More than a century and a half old, the Charles Evans Cemetery is now surrounded by urban development, but still retains the quiet, stately grandeur of a long-established and well cared for interment facility. In addition, its central location makes it readily accessible to all the residents of Berks County. The Cemetery now includes 119 acres of well-maintained grounds, with more than seven miles of paved roads which make the extensive grounds convenient to visitors. It continues to be a virtual arboretum, with over 2200 trees of impressive variety and maturity, as well as an abundance of flowering shrubs. The exquisite landscaping and extensive charm make the Cemetery an appropriate setting for quiet reflection and soothing contemplation.
Dedicated to Public Service
“All income shall be used solely for beautification and perpetual maintenance of Charles Evans Cemetery…”

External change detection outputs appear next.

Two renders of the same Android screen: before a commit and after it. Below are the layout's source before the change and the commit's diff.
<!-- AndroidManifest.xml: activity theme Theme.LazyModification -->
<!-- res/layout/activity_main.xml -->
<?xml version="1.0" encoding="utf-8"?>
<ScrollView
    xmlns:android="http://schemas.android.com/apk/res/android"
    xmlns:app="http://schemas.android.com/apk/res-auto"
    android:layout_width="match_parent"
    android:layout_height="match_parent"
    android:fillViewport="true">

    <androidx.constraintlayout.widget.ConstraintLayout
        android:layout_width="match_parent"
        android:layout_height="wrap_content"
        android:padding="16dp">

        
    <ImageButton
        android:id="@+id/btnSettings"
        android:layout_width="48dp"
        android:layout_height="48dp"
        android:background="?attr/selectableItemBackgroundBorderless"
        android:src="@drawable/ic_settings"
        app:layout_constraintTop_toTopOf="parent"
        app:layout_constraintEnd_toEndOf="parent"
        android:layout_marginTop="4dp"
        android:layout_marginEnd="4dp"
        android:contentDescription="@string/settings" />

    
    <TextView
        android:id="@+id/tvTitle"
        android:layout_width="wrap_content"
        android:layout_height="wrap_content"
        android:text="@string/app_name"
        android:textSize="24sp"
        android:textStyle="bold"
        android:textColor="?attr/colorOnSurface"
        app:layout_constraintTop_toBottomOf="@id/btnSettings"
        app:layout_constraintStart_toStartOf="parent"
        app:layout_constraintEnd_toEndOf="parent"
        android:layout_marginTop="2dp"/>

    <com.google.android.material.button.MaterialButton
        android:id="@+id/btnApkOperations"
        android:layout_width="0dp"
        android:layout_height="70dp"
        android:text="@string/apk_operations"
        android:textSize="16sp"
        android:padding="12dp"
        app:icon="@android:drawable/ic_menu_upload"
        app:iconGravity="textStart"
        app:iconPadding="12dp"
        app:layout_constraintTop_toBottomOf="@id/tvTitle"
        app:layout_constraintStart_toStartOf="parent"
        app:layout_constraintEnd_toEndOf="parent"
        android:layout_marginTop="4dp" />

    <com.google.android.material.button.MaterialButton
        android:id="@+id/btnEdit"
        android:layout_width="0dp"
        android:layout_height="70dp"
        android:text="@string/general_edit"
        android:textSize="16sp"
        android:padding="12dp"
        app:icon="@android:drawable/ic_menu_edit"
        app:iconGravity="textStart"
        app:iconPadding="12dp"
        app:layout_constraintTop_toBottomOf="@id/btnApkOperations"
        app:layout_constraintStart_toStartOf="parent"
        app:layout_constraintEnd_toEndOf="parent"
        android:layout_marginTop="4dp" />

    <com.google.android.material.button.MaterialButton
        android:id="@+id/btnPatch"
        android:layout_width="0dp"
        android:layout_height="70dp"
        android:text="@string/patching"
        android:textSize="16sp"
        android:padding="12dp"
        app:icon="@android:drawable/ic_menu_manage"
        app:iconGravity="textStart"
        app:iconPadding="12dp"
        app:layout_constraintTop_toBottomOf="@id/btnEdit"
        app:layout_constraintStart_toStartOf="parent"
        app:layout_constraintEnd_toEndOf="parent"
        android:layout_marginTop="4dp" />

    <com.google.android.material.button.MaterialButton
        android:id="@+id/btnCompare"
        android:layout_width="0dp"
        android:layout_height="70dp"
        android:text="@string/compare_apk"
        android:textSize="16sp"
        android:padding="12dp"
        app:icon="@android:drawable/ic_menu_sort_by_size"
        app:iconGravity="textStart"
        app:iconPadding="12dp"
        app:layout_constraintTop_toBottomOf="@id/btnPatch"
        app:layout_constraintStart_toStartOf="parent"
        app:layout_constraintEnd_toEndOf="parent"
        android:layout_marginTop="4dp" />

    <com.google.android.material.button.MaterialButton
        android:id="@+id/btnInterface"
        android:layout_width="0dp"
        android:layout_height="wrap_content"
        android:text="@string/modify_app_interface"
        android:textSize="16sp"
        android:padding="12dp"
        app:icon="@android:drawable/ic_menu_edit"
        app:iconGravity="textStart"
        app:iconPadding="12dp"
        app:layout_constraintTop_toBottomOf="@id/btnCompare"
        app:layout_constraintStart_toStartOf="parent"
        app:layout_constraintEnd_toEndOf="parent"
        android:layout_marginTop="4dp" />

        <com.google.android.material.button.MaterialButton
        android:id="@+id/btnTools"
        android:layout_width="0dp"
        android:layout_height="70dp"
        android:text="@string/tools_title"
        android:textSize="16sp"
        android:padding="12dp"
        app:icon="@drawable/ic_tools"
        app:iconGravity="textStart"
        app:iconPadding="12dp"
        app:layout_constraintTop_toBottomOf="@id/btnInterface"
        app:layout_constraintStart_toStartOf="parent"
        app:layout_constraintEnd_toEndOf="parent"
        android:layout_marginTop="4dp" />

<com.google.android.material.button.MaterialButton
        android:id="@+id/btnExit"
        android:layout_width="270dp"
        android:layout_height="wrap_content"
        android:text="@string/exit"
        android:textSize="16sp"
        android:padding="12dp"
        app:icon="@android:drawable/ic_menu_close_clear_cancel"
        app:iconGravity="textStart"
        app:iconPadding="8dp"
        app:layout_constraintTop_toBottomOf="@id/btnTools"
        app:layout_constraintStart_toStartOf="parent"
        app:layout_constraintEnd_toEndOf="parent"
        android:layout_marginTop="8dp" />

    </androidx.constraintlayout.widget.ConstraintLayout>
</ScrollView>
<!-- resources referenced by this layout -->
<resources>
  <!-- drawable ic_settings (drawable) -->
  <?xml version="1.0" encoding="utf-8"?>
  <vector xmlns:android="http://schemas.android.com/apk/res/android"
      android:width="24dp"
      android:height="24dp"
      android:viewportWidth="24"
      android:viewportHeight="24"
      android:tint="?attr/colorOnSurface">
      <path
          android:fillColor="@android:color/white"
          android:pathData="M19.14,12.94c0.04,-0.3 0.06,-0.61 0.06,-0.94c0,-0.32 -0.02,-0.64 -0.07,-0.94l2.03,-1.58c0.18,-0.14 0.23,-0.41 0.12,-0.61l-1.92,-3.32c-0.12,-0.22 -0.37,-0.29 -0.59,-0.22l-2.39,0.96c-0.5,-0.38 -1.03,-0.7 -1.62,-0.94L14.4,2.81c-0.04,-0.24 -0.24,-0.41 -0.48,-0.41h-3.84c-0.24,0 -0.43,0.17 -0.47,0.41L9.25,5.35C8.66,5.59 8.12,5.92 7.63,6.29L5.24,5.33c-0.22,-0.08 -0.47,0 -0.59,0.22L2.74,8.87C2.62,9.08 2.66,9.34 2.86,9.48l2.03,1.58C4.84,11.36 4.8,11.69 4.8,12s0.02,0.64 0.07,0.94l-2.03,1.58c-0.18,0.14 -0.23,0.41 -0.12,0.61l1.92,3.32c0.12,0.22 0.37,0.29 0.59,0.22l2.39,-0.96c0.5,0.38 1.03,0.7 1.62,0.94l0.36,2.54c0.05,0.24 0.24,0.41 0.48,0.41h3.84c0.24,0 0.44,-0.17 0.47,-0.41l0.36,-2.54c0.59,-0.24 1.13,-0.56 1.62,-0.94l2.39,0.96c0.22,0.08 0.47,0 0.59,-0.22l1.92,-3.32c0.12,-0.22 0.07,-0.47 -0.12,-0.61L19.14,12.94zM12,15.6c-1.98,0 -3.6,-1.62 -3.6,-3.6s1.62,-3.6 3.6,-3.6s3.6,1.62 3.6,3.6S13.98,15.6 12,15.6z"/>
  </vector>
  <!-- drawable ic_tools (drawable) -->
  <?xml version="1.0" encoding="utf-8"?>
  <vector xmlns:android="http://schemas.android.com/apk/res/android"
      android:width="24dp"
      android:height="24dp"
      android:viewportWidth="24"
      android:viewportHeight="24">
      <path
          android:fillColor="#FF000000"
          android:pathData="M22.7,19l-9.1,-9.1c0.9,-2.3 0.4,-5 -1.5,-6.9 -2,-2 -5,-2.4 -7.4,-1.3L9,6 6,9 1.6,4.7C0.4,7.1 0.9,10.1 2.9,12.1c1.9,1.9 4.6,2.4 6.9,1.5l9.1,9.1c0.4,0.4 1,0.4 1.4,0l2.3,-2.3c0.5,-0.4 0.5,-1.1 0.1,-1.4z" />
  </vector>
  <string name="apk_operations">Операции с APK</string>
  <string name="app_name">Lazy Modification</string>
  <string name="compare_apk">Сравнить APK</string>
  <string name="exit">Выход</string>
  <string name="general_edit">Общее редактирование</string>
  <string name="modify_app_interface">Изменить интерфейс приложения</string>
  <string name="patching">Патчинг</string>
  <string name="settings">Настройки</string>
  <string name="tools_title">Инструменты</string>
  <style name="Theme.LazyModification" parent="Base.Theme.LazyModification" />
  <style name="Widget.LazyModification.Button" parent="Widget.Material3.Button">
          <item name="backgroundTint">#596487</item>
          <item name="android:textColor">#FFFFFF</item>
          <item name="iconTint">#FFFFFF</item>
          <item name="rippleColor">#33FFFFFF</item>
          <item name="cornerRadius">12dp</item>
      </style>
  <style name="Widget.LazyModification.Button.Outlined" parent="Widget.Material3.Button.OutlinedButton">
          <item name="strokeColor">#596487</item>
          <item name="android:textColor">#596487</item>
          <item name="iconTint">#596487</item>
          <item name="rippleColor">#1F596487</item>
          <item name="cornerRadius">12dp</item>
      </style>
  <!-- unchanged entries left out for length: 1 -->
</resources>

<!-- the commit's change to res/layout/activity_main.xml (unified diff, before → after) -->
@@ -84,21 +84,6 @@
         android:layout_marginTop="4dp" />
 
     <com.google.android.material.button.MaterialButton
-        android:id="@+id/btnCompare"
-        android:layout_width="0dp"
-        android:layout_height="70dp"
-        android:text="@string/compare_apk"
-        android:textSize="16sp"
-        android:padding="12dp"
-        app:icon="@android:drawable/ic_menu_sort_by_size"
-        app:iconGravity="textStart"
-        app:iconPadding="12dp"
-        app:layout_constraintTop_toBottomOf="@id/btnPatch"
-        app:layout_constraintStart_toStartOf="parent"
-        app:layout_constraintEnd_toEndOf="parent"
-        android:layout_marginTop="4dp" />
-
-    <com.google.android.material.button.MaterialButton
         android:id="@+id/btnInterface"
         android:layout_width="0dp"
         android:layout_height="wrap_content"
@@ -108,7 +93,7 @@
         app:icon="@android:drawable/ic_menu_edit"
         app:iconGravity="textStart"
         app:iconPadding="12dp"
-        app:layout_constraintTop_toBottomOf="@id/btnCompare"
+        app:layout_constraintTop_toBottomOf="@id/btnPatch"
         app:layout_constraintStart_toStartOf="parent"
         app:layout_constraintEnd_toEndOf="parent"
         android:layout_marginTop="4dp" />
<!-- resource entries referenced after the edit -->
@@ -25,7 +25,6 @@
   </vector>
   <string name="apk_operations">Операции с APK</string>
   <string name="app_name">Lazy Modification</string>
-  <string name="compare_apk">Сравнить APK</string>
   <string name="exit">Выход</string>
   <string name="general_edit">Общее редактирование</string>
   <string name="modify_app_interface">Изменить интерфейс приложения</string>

That phrase from the original charter, perhaps more than any other, indicates the foresight and public spirit of the founder. Charles Evans Cemetery was to be more than what was commonly known as a “burying ground.” It was to be, for the people of Reading, a dignified place of interment whose natural beauty would be forever preserved and improved with the years.
Since its establishment in 1846, the founder’s wishes have been reverently carried out by the Board of Trustees. The office of Trustee has been regarded as an opportunity to perform a civic service. So it is that Charles Evans Cemetery Company has attracted so many of Reading’s leading citizens, who have served long years without compensation – rewarded only be the satisfaction of a worthy service well done.

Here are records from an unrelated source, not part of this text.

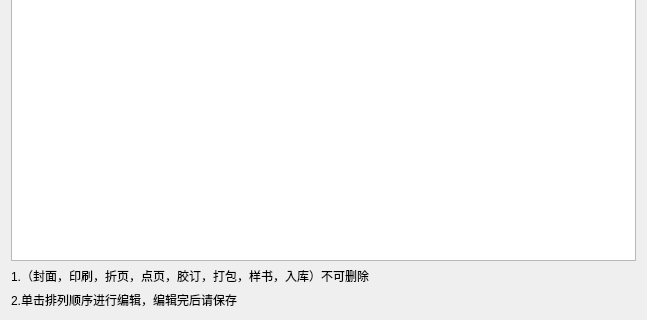
Above: PayCount_QT/CProMngDlg.ui from 605791556/PayAccount-QT before the change; both pictures show x 0 to 647 and y 391 to 711 of the 647 by 711 pixel window. Below: the same form after it.
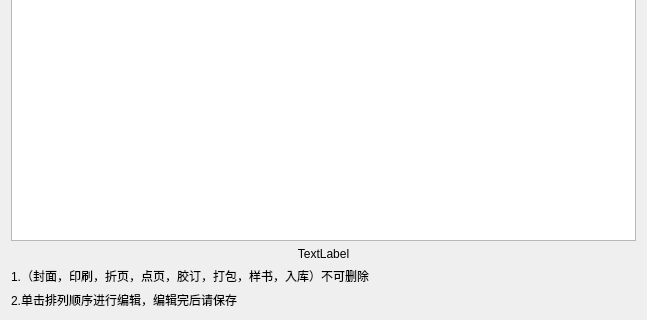
That is the form after the change.

Patch:
```diff
--- a/PayCount_QT/CProMngDlg.ui
+++ b/PayCount_QT/CProMngDlg.ui
@@ -66,6 +66,16 @@
        </property>
       </widget>
      </item>
+     <item>
+      <widget class="QLabel" name="label_load">
+       <property name="text">
+        <string>TextLabel</string>
+       </property>
+       <property name="alignment">
+        <set>Qt::AlignCenter</set>
+       </property>
+      </widget>
+     </item>
      <item>
       <widget class="QLabel" name="label">
        <property name="text">
```
Left out of the diff: 6 changed lines with no effect on the pictures.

Permanence is Assured
The impressive character and beauty of the cemetery is forever assured by a Trust Fund, into which goes all income above actual administration expenses. No profits can ever be distributed. Instead, the money is used solely for the purpose of making the cemetery even more beautiful with the passing years… to provide for perpetual maintenance of its trees, shrubbery and spacious lawns.
Serving Future Generations
The original donation of twenty-five acres has been increased, from time to time, by additional purchases of adjacent land. Today, the cemetery comprises more than 127 acres of enclosed land. Much of the developed area is still available and many undeveloped acres are reserved for future needs. Although more than 62,000 persons are now buried here, this beautiful cemetery will be able to meet the requirements of Reading and Berks County families for generations to come.
Charles Evans Cemetery Company was incorporated by the Act of the General Assembly of Pennsylvania, approved February 24, 1846. The incorporators were the Hon. John Banks, president judge of our courts, John S. Hiester, Dr. Isaac Hiester, James L. Dunn, Esq., Samuel Bell, Dr. Hiester H. Muhlenberg, William Strong, Esq., later a justice of the Supreme Court of the United States, Matthias S. Richards, Esq., William Darling, Esq., Dr. Diller Luther, William Eckert, Benneville Keim, and Peter Filbert, Esq.
They were authorized by the Act to establish upon land donated by Charles Evans on the Centre turnpike road – about one mile from the borough of Reading – a rural burying place to be called the Charles Evans Cemetery and, as trustees for future generations, “to lay out, ornament, plant and embellish the lands as a place for public interment.” Furthermore, to the end that the graves of persons buried therein should never be disturbed, the Legislature provided that “no street, lane or road shall hereafter be opened through the lands so occupied as a cemetery and that the cemetery should be totally exempt from all taxation.”